As a manager, you have a duty of care to support your new arrivals to settle in. That includes helping newcomers, and your rising stars, to get on top of their opening night nerves and to settle quickly and confidently into the rhythm of the team.
It’s a sad fact of life though, that most new arrivals keep their feelings of being an imposter under wraps.
- not ask for help when they need it
- delay getting projects started or never finish anything
- overthink, endlessly question, over consult or overwork until their perfectionism drives everyone to distraction
- fear failure so much that they run away from opportunities to step up to higher level roles.
But, they are very unlikely to say that they “feel like an imposter”.
So here’s what you can do to help your new arrivals out:
- include a discussion about Imposter Syndrome in the induction
- normalise Imposter Syndrome as a part of learning by sharing your own imposter experiences
- keep an eye out for the imposter beliefs and behaviours eg not taking the credit for their achievements (saying “It was nothing. Anyone could do this.”), consistently staying back late as if to prove their worth or not being willing to be accountable, just to name a few
- invite and encourage a discussion with newcomers about their fears and concerns
- create an inclusive work environment to encourage them to express their opinion
- advocate for mistakes as the foundation of discovery and invention.
Remember, that your new recruit with Imposter Syndrome is a person who is motivated towards high performance and achievement. They deserve all the encouragement you can give to help them embrace and understand their imposter fears.

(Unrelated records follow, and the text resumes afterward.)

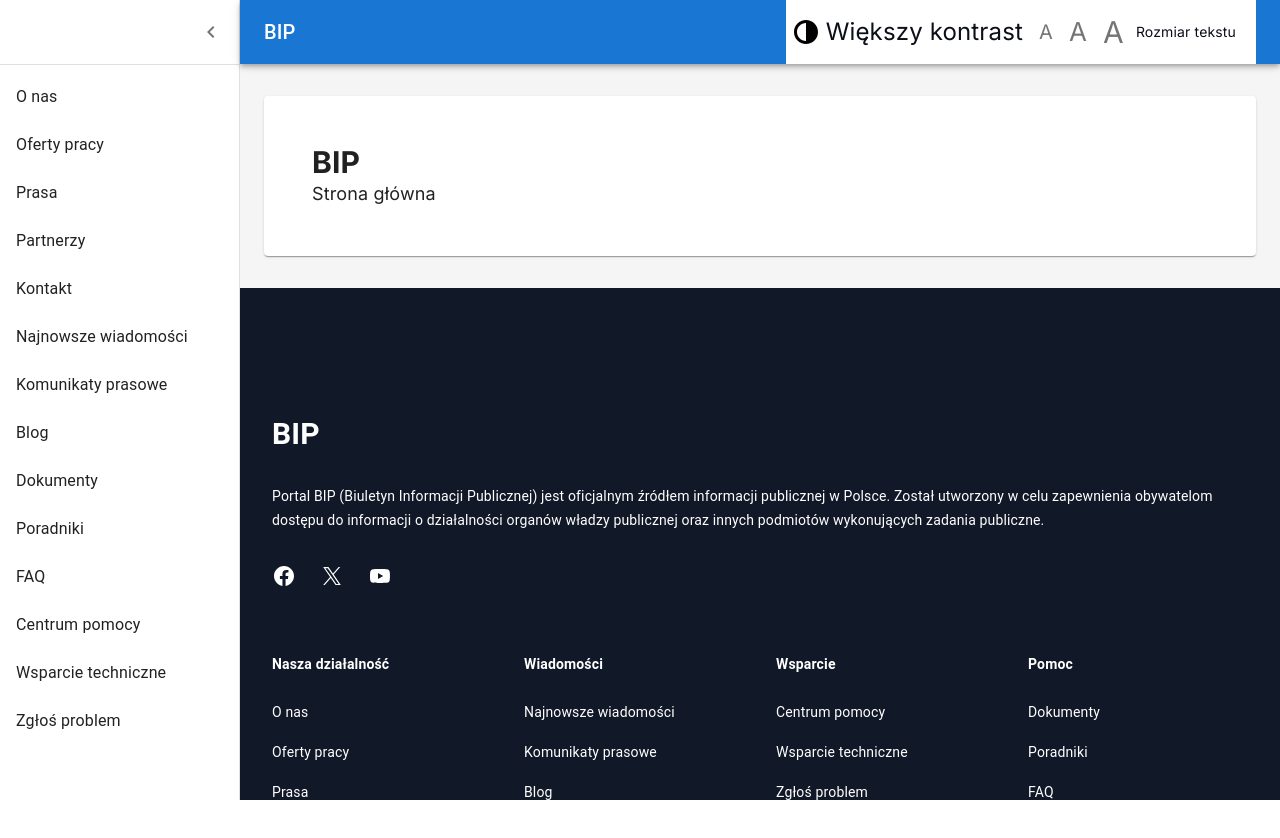
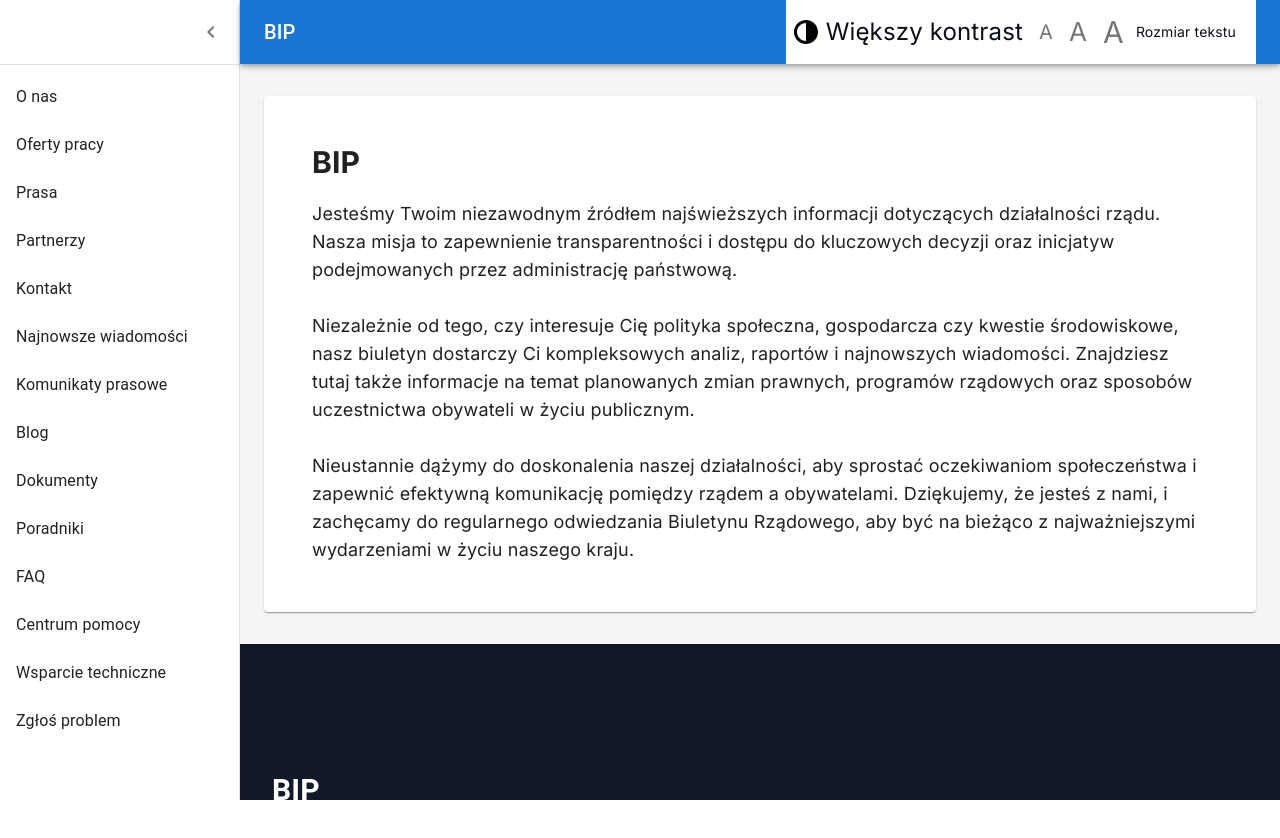
Before and after one commit to patryk672/bip, a Next.js app: page / in a window 1280 px wide. Shown: the top 838 px of the page. Before the commit the page ends 800 px from the top, so only its background shows below. Built offline with nearby package versions, Linux system fonts and the light colour scheme.

Commit message:
add more content to home page

```diff
--- a/src/app/page.tsx
+++ b/src/app/page.tsx
@@ -2,7 +2,27 @@ export default function Home() {
   return (
     <section className="p-8 flex flex-col h-full justify-center">
       <h2 className="text-3xl font-bold font-poppins">BIP</h2>
-      <div className="text-lg">Strona główna</div>
+
+      <p className="text-lg mt-5">
+        Jesteśmy Twoim niezawodnym źródłem najświeższych informacji dotyczących
+        działalności rządu. Nasza misja to zapewnienie transparentności i
+        dostępu do kluczowych decyzji oraz inicjatyw podejmowanych przez
+        administrację państwową.
+        <br />
+        <br />
+        Niezależnie od tego, czy interesuje Cię polityka społeczna, gospodarcza
+        czy kwestie środowiskowe, nasz biuletyn dostarczy Ci kompleksowych
+        analiz, raportów i najnowszych wiadomości. Znajdziesz tutaj także
+        informacje na temat planowanych zmian prawnych, programów rządowych oraz
+        sposobów uczestnictwa obywateli w życiu publicznym.
+        <br />
+        <br />
+        Nieustannie dążymy do doskonalenia naszej działalności, aby sprostać
+        oczekiwaniom społeczeństwa i zapewnić efektywną komunikację pomiędzy
+        rządem a obywatelami. Dziękujemy, że jesteś z nami, i zachęcamy do
+        regularnego odwiedzania Biuletynu Rządowego, aby być na bieżąco z
+        najważniejszymi wydarzeniami w życiu naszego kraju.
+      </p>
     </section>
   );
 }
```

Char Weeks is an executive and emerging leader coach. She is runs practical workshops that address Imposter Syndrome.
5 September 2018 in Melbourne CBD. Register at https://www.eventbrite.com.au/e/how-did-i-get-here-beating-imposter-syndrome-tickets-46644854014
18 September 2018 in Sydney CBD. Details coming soon!

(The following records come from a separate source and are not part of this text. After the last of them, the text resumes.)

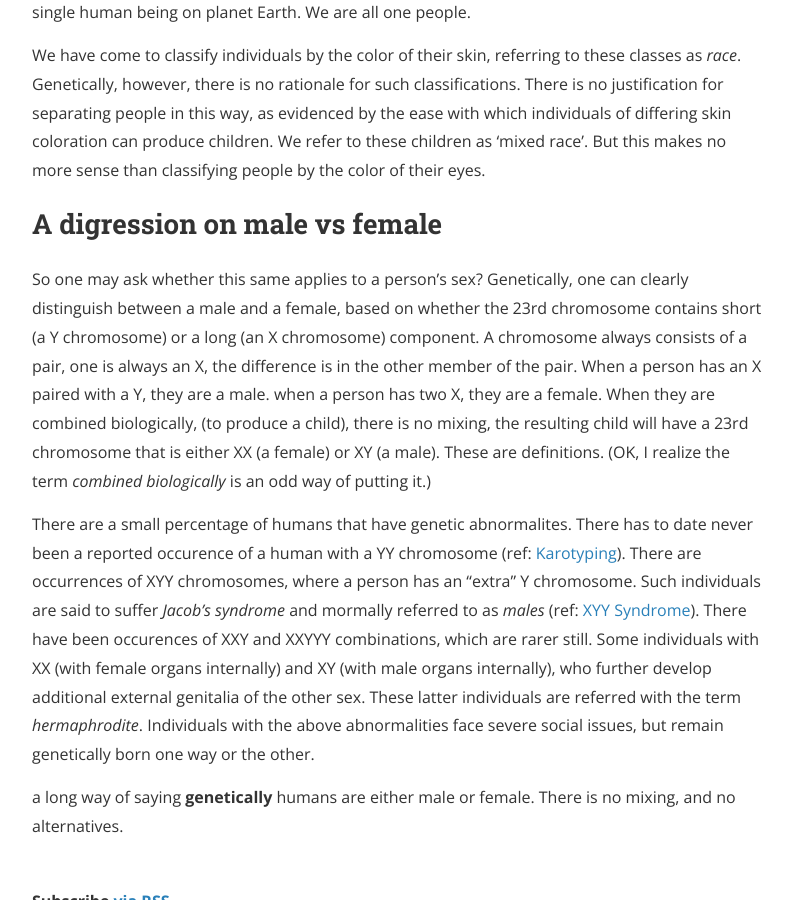
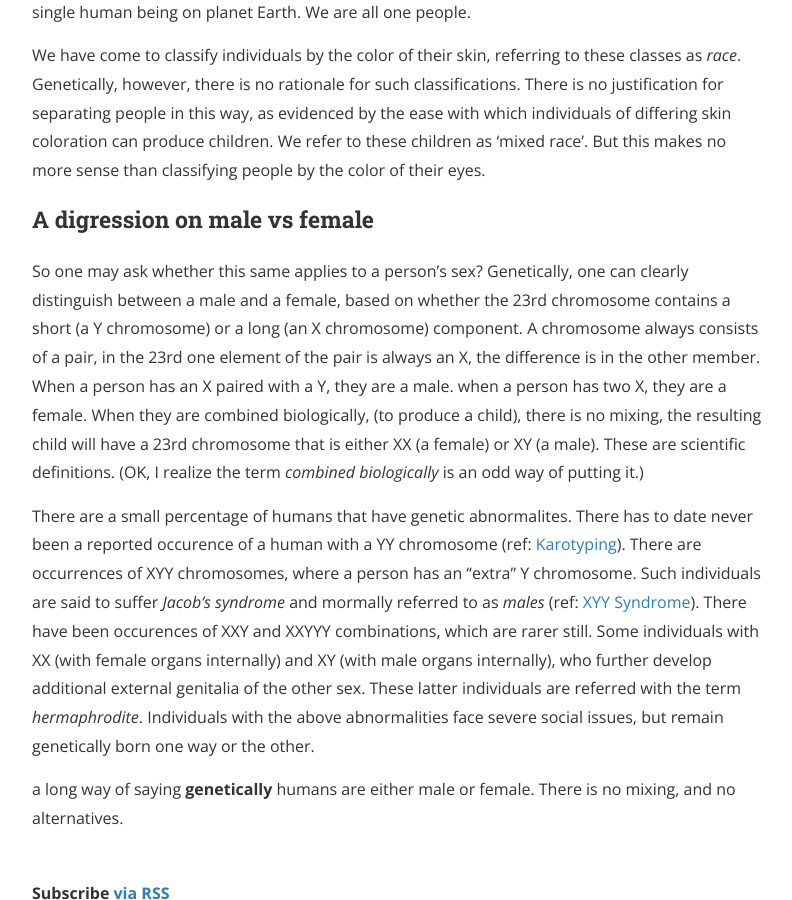
Before and after one commit to jaquilino/jaquilino.github.io, a Jekyll site: the page built from _posts/2022-12-04-human-variation.markdown, in a window 1280 px wide and 900 px high, scrolled down 422 px. Shown: the whole window, without its empty margins (240-1032 px from the left). Built offline with Jekyll 4.4.1, drawn with Linux system fonts in a browser that asks for light colours; nearby versions of some CDN libraries; a style sheet for code colours, icons or effects is not loaded.

```diff
--- a/_posts/2022-12-04-human-variation.markdown
+++ b/_posts/2022-12-04-human-variation.markdown
@@ -26,16 +26,16 @@ can produce children.
 We refer to these children as 'mixed race'.
 But this makes no more sense than classifying people by the color of their eyes.
 
-## A digression on male vs female
+### A digression on male vs female
 So one may ask whether this same applies to a person's sex?
 Genetically, one can clearly distinguish between a male and a female,
-based on whether the 23rd chromosome contains short (a Y chromosome) or a long (an X chromosome) component.
-A chromosome always consists of a pair, one is always an X, the difference is in the other member of the pair.
+based on whether the 23rd chromosome contains a short (a Y chromosome) or a long (an X chromosome) component.
+A chromosome always consists of a pair, in the 23rd one element of the pair is always an X, the difference is in the other member.
 When a person has an X paired with a Y, they are a male.
 when a person has two X, they are a female.
 When they are combined biologically, (to produce a child), there is no mixing,
 the resulting child will have a 23rd chromosome that is either XX (a female) or XY (a male).
-These are definitions.
+These are scientific definitions.
 (OK, I realize the term _combined biologically_ is an odd way of putting it.)
 
 There are a small percentage of humans that have genetic abnormalites.
```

For enquiries about workshops scheduled for other cities and regional centres, please express your interest by emailing firstname.lastname@example.org